◆ **ACTION ITEM**: Set out the records again, keeping every word as it is.
• • • • •
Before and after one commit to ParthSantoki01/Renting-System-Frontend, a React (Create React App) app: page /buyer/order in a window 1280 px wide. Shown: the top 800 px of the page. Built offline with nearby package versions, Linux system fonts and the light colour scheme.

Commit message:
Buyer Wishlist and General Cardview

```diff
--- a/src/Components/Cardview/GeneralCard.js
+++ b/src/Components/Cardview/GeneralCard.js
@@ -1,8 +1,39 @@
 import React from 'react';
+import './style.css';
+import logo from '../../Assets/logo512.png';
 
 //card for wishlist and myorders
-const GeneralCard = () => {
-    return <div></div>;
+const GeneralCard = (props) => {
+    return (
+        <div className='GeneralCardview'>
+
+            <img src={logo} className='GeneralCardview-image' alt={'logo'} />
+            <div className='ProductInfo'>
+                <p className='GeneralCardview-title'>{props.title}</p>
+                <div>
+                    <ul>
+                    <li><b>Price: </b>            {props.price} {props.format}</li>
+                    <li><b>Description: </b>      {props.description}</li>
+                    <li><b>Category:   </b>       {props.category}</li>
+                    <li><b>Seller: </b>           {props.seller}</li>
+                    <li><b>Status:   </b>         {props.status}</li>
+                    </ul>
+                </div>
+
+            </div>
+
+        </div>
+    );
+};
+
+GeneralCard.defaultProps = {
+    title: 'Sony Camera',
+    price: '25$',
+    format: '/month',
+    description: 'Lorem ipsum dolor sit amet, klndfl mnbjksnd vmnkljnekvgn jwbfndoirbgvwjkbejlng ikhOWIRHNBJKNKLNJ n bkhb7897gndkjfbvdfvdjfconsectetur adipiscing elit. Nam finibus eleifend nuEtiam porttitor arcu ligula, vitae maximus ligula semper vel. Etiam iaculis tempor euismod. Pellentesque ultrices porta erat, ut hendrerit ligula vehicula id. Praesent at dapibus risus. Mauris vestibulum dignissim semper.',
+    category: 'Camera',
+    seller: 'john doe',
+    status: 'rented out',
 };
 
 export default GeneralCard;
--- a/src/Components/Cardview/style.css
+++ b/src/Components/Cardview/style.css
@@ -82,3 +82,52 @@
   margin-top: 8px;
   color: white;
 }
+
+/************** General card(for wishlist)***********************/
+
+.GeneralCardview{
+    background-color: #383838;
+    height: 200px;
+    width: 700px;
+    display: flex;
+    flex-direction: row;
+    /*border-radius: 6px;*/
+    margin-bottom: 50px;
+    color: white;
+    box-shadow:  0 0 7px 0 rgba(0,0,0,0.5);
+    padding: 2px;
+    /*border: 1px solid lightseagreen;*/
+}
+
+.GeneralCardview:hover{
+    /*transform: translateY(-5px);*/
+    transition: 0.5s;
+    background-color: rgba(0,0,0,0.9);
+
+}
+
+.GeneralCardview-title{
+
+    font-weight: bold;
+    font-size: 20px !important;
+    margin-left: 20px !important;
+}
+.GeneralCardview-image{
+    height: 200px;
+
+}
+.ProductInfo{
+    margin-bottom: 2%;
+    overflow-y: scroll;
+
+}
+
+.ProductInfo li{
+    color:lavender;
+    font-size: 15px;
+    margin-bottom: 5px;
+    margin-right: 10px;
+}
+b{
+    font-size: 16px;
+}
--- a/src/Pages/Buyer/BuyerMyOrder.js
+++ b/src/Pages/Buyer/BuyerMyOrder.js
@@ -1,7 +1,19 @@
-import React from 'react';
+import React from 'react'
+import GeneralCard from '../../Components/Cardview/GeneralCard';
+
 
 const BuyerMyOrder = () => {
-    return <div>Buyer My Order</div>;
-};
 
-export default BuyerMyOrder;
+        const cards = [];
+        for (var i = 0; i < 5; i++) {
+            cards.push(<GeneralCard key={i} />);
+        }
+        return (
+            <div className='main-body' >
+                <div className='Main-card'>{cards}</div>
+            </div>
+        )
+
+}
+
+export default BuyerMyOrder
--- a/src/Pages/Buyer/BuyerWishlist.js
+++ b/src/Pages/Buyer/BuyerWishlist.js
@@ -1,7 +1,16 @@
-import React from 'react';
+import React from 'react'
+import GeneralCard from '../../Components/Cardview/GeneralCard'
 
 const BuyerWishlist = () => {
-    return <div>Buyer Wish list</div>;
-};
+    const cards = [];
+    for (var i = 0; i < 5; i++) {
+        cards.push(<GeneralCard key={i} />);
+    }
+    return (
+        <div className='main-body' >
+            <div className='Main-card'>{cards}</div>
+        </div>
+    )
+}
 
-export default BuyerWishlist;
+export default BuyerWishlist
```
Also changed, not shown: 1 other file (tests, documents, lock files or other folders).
• • • • •
◆ **YOUR SOLUTION**:
Before and after one commit to ParthSantoki01/Renting-System-Frontend, a React (Create React App) app: page /buyer/order in a window 1280 px wide. Shown: the top 800 px of the page. Built offline with nearby package versions, Linux system fonts and the light colour scheme.

Commit message:
Buyer Wishlist and General Cardview

```diff
--- a/src/Components/Cardview/GeneralCard.js
+++ b/src/Components/Cardview/GeneralCard.js
@@ -1,8 +1,39 @@
 import React from 'react';
+import './style.css';
+import logo from '../../Assets/logo512.png';
 
 //card for wishlist and myorders
-const GeneralCard = () => {
-    return <div></div>;
+const GeneralCard = (props) => {
+    return (
+        <div className='GeneralCardview'>
+
+            <img src={logo} className='GeneralCardview-image' alt={'logo'} />
+            <div className='ProductInfo'>
+                <p className='GeneralCardview-title'>{props.title}</p>
+                <div>
+                    <ul>
+                    <li><b>Price: </b>            {props.price} {props.format}</li>
+                    <li><b>Description: </b>      {props.description}</li>
+                    <li><b>Category:   </b>       {props.category}</li>
+                    <li><b>Seller: </b>           {props.seller}</li>
+                    <li><b>Status:   </b>         {props.status}</li>
+                    </ul>
+                </div>
+
+            </div>
+
+        </div>
+    );
+};
+
+GeneralCard.defaultProps = {
+    title: 'Sony Camera',
+    price: '25$',
+    format: '/month',
+    description: 'Lorem ipsum dolor sit amet, klndfl mnbjksnd vmnkljnekvgn jwbfndoirbgvwjkbejlng ikhOWIRHNBJKNKLNJ n bkhb7897gndkjfbvdfvdjfconsectetur adipiscing elit. Nam finibus eleifend nuEtiam porttitor arcu ligula, vitae maximus ligula semper vel. Etiam iaculis tempor euismod. Pellentesque ultrices porta erat, ut hendrerit ligula vehicula id. Praesent at dapibus risus. Mauris vestibulum dignissim semper.',
+    category: 'Camera',
+    seller: 'john doe',
+    status: 'rented out',
 };
 
 export default GeneralCard;
--- a/src/Components/Cardview/style.css
+++ b/src/Components/Cardview/style.css
@@ -82,3 +82,52 @@
   margin-top: 8px;
   color: white;
 }
+
+/************** General card(for wishlist)***********************/
+
+.GeneralCardview{
+    background-color: #383838;
+    height: 200px;
+    width: 700px;
+    display: flex;
+    flex-direction: row;
+    /*border-radius: 6px;*/
+    margin-bottom: 50px;
+    color: white;
+    box-shadow:  0 0 7px 0 rgba(0,0,0,0.5);
+    padding: 2px;
+    /*border: 1px solid lightseagreen;*/
+}
+
+.GeneralCardview:hover{
+    /*transform: translateY(-5px);*/
+    transition: 0.5s;
+    background-color: rgba(0,0,0,0.9);
+
+}
+
+.GeneralCardview-title{
+
+    font-weight: bold;
+    font-size: 20px !important;
+    margin-left: 20px !important;
+}
+.GeneralCardview-image{
+    height: 200px;
+
+}
+.ProductInfo{
+    margin-bottom: 2%;
+    overflow-y: scroll;
+
+}
+
+.ProductInfo li{
+    color:lavender;
+    font-size: 15px;
+    margin-bottom: 5px;
+    margin-right: 10px;
+}
+b{
+    font-size: 16px;
+}
--- a/src/Pages/Buyer/BuyerMyOrder.js
+++ b/src/Pages/Buyer/BuyerMyOrder.js
@@ -1,7 +1,19 @@
-import React from 'react';
+import React from 'react'
+import GeneralCard from '../../Components/Cardview/GeneralCard';
+
 
 const BuyerMyOrder = () => {
-    return <div>Buyer My Order</div>;
-};
 
-export default BuyerMyOrder;
+        const cards = [];
+        for (var i = 0; i < 5; i++) {
+            cards.push(<GeneralCard key={i} />);
+        }
+        return (
+            <div className='main-body' >
+                <div className='Main-card'>{cards}</div>
+            </div>
+        )
+
+}
+
+export default BuyerMyOrder
--- a/src/Pages/Buyer/BuyerWishlist.js
+++ b/src/Pages/Buyer/BuyerWishlist.js
@@ -1,7 +1,16 @@
-import React from 'react';
+import React from 'react'
+import GeneralCard from '../../Components/Cardview/GeneralCard'
 
 const BuyerWishlist = () => {
-    return <div>Buyer Wish list</div>;
-};
+    const cards = [];
+    for (var i = 0; i < 5; i++) {
+        cards.push(<GeneralCard key={i} />);
+    }
+    return (
+        <div className='main-body' >
+            <div className='Main-card'>{cards}</div>
+        </div>
+    )
+}
 
-export default BuyerWishlist;
+export default BuyerWishlist
```
Also changed, not shown: 1 other file (tests, documents, lock files or other folders).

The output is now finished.